--- Dataset entries Enclosed Below ---

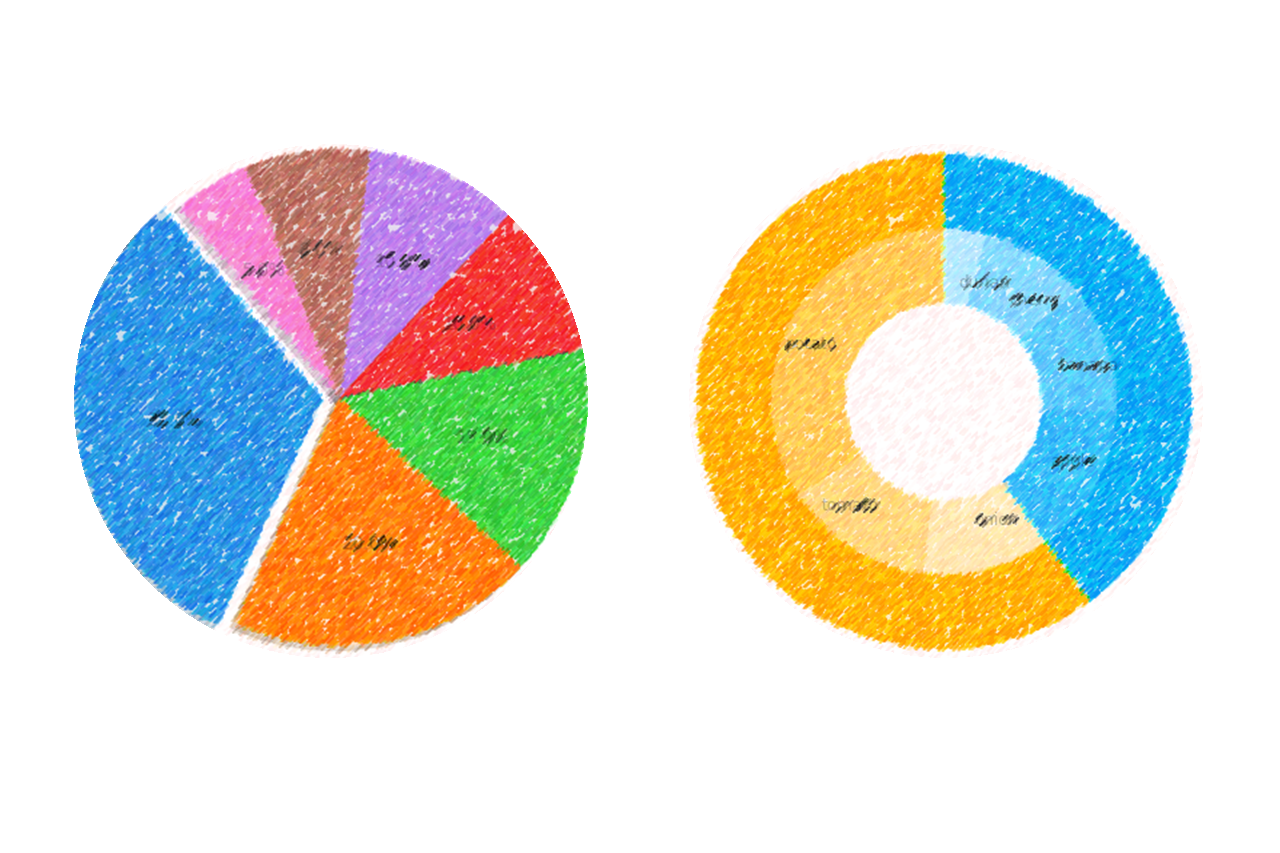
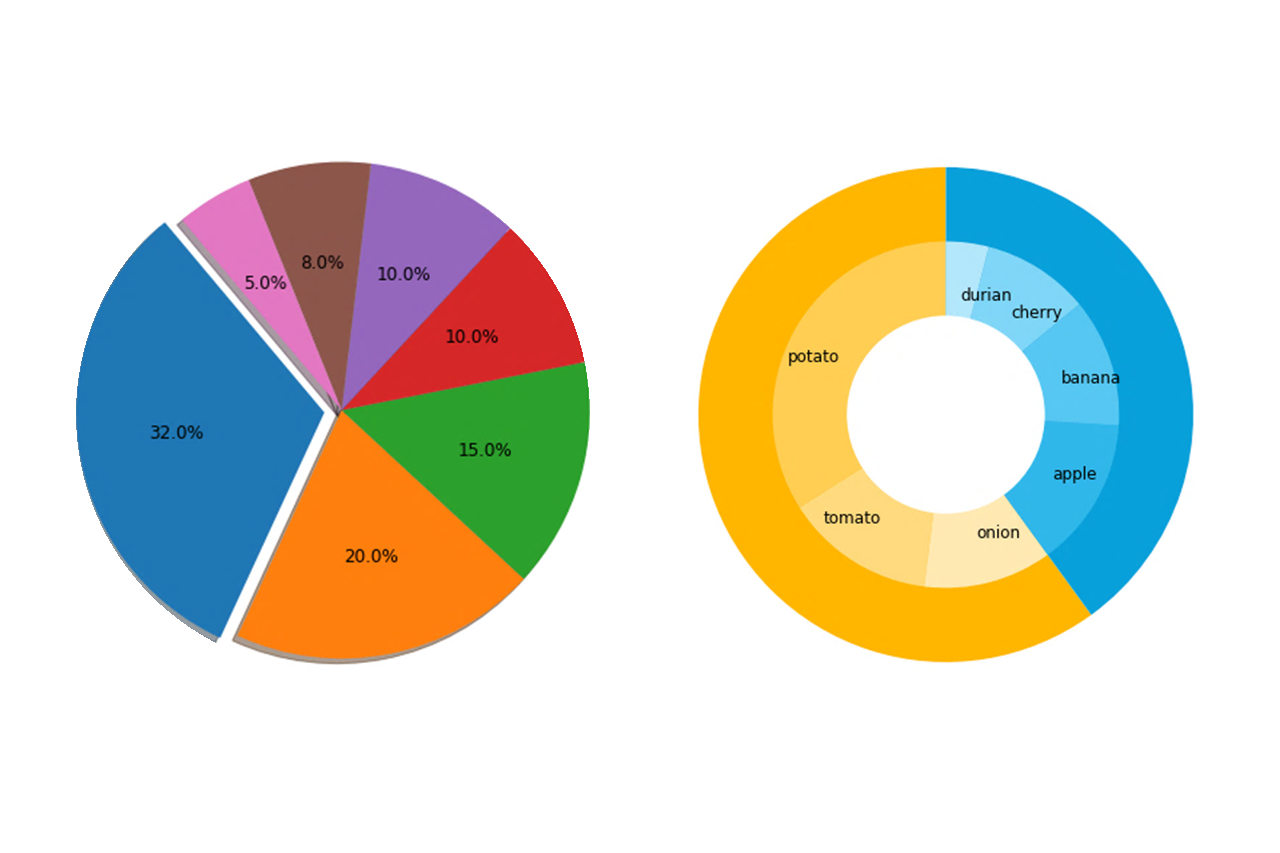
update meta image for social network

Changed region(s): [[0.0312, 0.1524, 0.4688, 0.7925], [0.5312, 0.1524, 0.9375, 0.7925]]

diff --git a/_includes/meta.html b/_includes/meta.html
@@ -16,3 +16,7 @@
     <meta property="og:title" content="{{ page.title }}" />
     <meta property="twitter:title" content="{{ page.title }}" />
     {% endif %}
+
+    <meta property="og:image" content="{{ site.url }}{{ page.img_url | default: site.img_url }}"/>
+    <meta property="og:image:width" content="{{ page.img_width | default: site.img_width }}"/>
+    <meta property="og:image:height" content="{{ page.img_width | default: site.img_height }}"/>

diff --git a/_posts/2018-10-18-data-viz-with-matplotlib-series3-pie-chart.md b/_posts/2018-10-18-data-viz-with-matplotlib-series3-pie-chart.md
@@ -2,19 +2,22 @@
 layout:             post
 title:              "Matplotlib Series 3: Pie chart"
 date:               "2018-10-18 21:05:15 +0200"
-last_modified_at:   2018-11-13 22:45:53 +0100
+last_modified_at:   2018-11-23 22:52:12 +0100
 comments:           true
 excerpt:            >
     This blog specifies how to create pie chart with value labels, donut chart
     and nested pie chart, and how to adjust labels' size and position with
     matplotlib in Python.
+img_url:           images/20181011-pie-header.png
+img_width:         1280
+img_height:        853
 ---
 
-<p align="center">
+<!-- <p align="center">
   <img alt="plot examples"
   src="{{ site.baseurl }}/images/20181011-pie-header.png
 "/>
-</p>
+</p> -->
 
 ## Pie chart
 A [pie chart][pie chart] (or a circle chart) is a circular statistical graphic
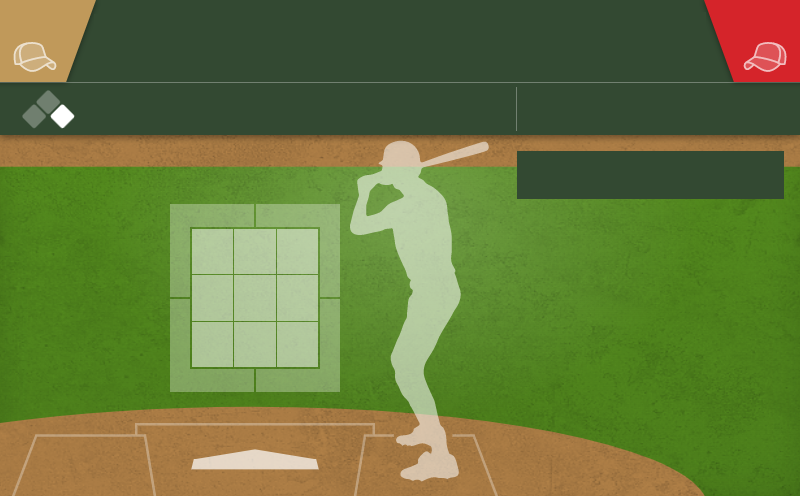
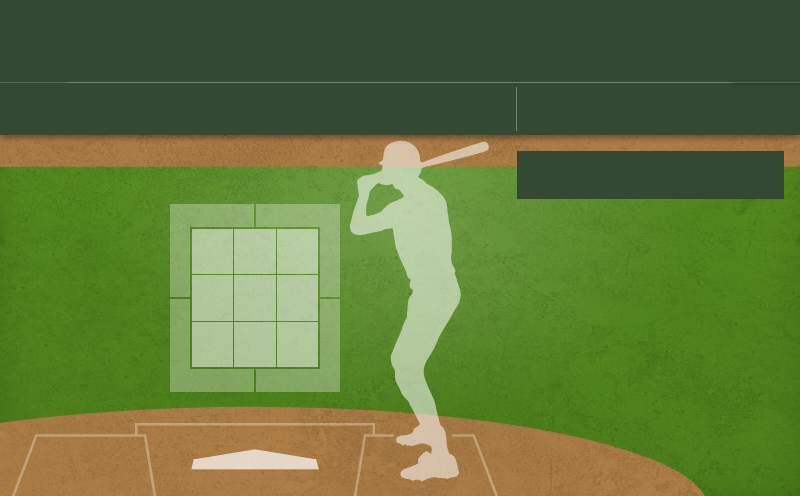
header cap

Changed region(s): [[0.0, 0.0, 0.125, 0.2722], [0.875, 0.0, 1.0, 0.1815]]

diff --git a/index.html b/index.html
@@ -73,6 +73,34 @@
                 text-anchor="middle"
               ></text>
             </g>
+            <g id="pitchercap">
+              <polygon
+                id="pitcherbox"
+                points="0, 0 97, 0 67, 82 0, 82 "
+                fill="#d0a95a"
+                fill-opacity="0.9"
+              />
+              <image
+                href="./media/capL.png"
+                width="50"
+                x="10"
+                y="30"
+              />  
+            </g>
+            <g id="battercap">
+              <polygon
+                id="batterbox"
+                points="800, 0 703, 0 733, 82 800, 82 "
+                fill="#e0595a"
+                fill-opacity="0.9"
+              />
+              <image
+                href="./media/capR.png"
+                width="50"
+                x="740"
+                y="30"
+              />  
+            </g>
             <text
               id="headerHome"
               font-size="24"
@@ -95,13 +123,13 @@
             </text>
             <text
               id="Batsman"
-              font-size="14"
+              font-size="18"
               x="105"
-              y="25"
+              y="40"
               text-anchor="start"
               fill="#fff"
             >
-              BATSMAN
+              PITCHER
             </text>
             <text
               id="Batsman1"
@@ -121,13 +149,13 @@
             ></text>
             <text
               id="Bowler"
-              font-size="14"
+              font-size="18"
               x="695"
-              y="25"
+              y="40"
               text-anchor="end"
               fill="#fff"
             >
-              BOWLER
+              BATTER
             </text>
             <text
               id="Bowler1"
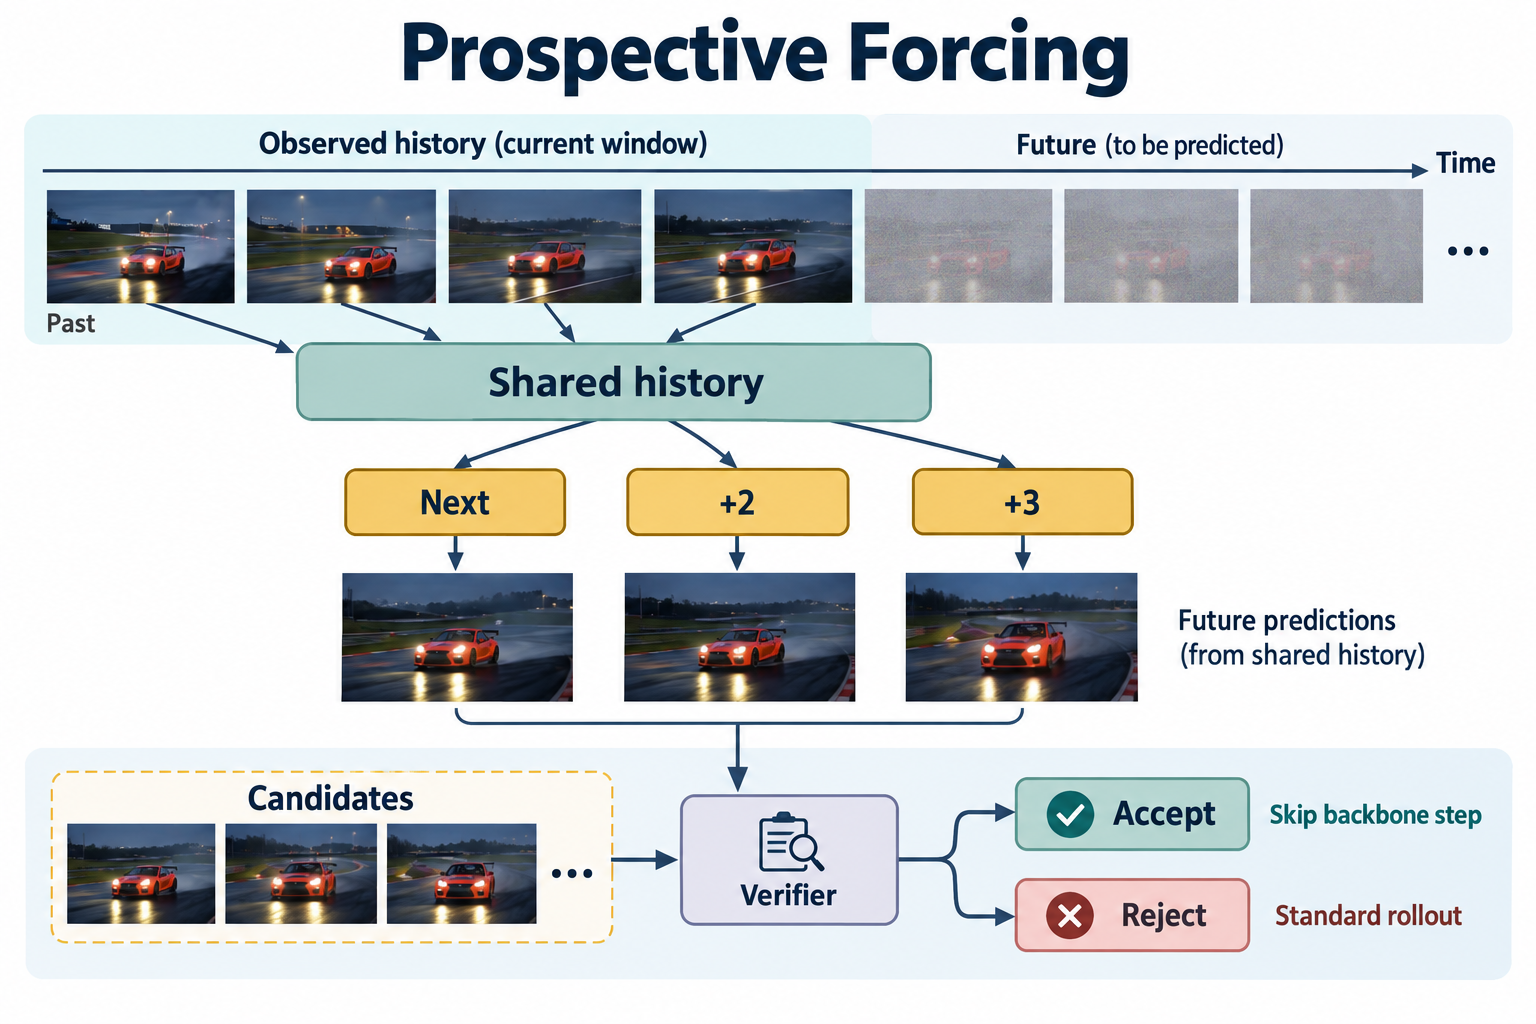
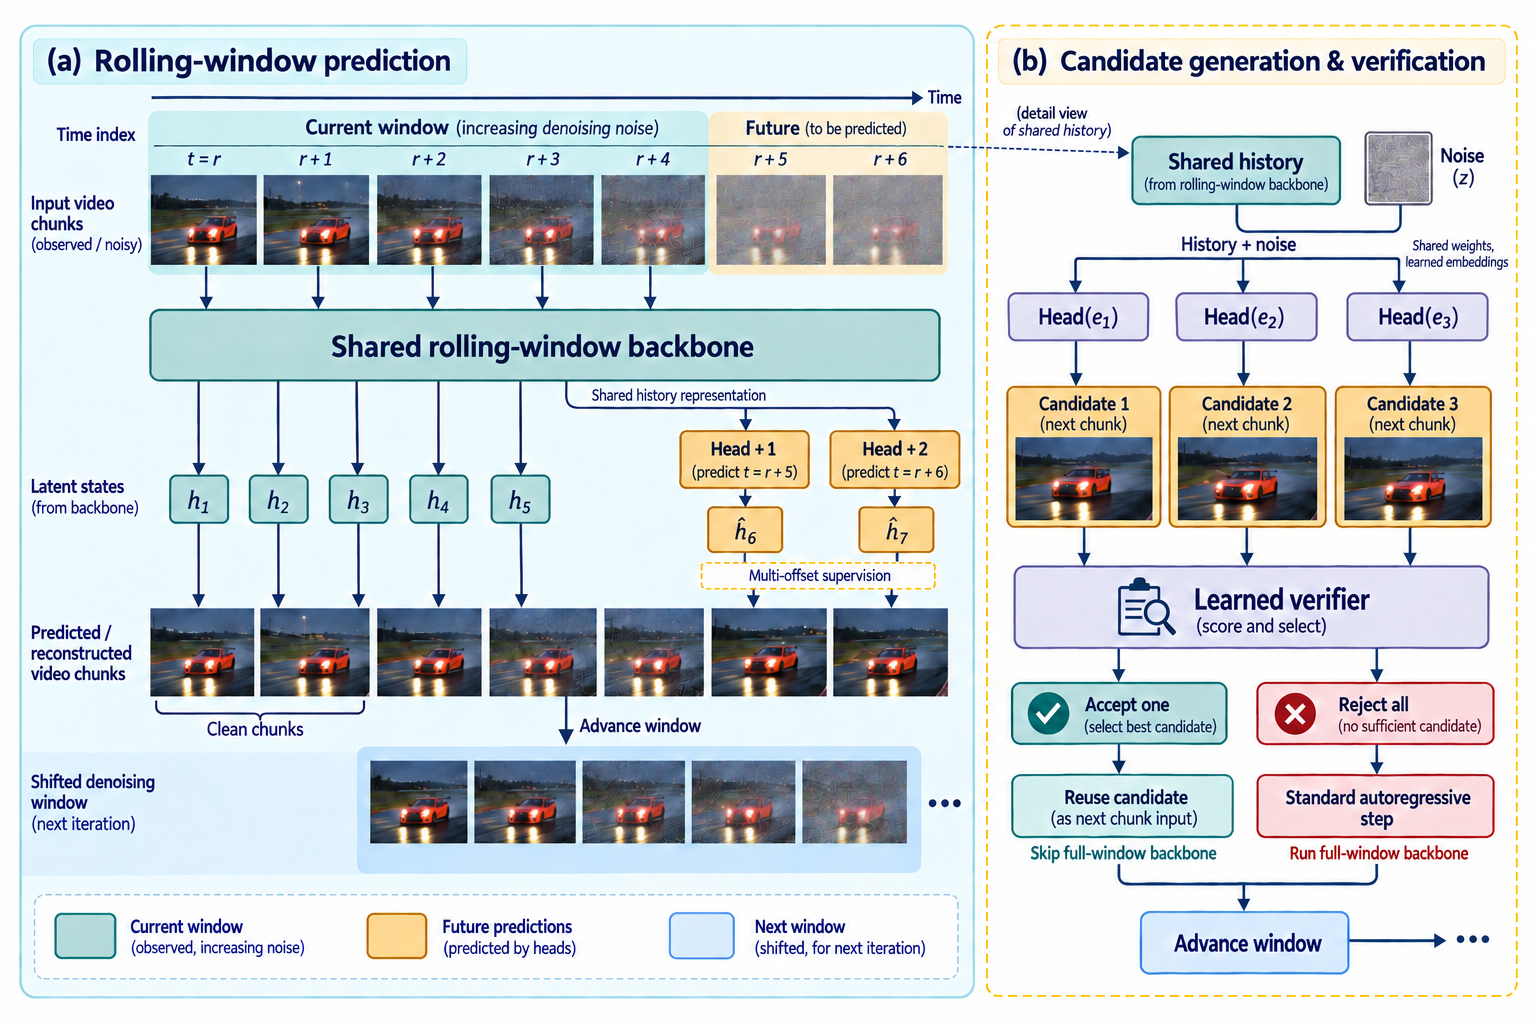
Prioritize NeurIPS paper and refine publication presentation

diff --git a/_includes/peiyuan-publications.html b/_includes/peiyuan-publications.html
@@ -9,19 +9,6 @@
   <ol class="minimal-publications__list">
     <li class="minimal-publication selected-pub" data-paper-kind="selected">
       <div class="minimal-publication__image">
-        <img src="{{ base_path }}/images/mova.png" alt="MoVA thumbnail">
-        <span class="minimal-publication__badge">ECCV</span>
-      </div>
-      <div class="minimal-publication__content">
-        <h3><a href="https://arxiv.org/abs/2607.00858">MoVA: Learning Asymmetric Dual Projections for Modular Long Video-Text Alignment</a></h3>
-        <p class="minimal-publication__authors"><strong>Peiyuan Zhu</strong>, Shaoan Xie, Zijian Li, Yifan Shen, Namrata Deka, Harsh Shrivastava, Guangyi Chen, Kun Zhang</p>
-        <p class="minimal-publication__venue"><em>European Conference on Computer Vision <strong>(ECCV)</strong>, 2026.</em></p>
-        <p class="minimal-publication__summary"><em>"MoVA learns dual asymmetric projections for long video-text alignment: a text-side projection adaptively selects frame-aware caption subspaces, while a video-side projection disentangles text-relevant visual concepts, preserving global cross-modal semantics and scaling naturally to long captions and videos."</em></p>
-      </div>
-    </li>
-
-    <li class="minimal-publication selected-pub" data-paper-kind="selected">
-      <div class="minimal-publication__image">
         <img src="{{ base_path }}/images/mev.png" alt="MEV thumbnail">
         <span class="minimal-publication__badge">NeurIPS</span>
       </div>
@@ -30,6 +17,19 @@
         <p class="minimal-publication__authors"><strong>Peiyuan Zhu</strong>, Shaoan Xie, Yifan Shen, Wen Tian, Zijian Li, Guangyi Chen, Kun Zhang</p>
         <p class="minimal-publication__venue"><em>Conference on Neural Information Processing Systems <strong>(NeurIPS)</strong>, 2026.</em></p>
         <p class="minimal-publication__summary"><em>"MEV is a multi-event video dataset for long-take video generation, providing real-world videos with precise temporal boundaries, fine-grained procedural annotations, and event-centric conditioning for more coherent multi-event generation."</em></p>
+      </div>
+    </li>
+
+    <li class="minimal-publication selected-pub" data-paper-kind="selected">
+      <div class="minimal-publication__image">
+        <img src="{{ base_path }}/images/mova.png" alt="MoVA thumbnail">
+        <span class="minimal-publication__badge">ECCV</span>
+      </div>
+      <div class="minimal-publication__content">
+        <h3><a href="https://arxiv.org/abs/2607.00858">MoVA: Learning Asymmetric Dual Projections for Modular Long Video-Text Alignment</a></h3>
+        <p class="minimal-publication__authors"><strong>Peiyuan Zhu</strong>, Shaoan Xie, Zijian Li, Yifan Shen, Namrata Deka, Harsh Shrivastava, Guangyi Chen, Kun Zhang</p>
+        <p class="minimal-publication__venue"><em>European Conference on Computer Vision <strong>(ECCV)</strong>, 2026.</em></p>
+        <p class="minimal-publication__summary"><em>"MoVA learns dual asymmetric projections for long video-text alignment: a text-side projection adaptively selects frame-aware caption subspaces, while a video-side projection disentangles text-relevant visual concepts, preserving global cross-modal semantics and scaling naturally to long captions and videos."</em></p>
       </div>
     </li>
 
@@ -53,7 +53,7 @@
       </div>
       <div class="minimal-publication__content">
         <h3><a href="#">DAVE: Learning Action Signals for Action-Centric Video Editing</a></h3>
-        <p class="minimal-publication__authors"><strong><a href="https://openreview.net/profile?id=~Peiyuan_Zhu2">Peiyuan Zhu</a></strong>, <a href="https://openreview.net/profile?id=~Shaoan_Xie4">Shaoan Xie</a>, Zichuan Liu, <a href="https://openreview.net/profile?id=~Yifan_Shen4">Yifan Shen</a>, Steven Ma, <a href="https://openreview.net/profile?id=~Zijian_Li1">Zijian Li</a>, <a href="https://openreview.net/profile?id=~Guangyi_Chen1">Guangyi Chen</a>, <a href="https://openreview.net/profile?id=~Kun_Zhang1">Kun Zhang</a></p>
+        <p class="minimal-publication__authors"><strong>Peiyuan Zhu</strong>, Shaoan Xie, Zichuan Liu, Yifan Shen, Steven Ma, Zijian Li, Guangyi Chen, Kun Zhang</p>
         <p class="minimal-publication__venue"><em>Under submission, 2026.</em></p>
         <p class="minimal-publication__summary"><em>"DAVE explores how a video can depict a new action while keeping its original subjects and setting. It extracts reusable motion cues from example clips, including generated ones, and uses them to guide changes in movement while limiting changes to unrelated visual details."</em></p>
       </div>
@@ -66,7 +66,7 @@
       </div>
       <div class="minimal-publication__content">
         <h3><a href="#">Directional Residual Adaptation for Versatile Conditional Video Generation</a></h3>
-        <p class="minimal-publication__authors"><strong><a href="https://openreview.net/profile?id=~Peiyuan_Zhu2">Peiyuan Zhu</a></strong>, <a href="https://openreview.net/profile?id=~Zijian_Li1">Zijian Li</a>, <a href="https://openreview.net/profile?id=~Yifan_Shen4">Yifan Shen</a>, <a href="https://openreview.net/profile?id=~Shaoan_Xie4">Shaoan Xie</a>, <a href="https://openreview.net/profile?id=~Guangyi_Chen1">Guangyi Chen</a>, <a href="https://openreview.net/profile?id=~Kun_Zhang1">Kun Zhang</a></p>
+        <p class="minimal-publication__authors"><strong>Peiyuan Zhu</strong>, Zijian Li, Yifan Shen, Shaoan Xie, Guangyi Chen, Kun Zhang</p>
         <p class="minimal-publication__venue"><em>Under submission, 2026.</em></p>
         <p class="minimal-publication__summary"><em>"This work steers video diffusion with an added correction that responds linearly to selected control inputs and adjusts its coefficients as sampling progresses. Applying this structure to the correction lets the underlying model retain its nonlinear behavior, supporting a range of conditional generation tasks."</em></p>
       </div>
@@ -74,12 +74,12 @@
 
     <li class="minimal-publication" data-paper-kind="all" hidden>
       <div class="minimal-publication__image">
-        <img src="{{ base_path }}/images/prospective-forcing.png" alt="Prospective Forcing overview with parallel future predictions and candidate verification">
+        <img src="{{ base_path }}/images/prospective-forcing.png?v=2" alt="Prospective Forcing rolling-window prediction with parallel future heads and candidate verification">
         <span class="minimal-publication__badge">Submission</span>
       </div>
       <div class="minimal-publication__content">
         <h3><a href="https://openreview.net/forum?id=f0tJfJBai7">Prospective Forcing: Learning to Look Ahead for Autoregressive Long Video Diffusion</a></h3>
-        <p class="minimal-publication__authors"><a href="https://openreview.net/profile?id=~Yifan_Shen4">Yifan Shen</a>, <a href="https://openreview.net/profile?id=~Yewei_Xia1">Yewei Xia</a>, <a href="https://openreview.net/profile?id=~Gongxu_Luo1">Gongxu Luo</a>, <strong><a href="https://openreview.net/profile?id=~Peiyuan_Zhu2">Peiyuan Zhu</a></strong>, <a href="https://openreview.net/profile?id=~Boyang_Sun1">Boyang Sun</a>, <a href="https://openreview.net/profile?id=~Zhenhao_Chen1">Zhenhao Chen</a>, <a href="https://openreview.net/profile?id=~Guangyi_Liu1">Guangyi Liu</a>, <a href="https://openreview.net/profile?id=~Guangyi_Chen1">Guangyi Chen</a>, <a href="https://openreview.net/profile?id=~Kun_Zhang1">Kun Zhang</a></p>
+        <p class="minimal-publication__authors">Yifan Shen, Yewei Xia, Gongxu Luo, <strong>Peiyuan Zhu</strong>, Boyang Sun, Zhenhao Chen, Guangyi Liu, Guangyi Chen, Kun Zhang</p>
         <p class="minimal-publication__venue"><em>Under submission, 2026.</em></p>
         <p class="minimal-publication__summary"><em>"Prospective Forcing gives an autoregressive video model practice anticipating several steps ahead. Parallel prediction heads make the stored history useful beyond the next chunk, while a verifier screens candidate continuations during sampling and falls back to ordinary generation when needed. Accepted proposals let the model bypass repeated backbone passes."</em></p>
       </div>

--- End of Enclosed Dataset entries ---

Prompt
Pictures are to be left out, and the lines from the beginning of the records through the line with "page.img_width | default: site.img_height" are to be printed exactly, with nothing added.

Solved exercise
update meta image for social network

Changed region(s): [[0.0312, 0.1524, 0.4688, 0.7925], [0.5312, 0.1524, 0.9375, 0.7925]]

diff --git a/_includes/meta.html b/_includes/meta.html
@@ -16,3 +16,7 @@
     <meta property="og:title" content="{{ page.title }}" />
     <meta property="twitter:title" content="{{ page.title }}" />
     {% endif %}
+
+    <meta property="og:image" content="{{ site.url }}{{ page.img_url | default: site.img_url }}"/>
+    <meta property="og:image:width" content="{{ page.img_width | default: site.img_width }}"/>
+    <meta property="og:image:height" content="{{ page.img_width | default: site.img_height }}"/>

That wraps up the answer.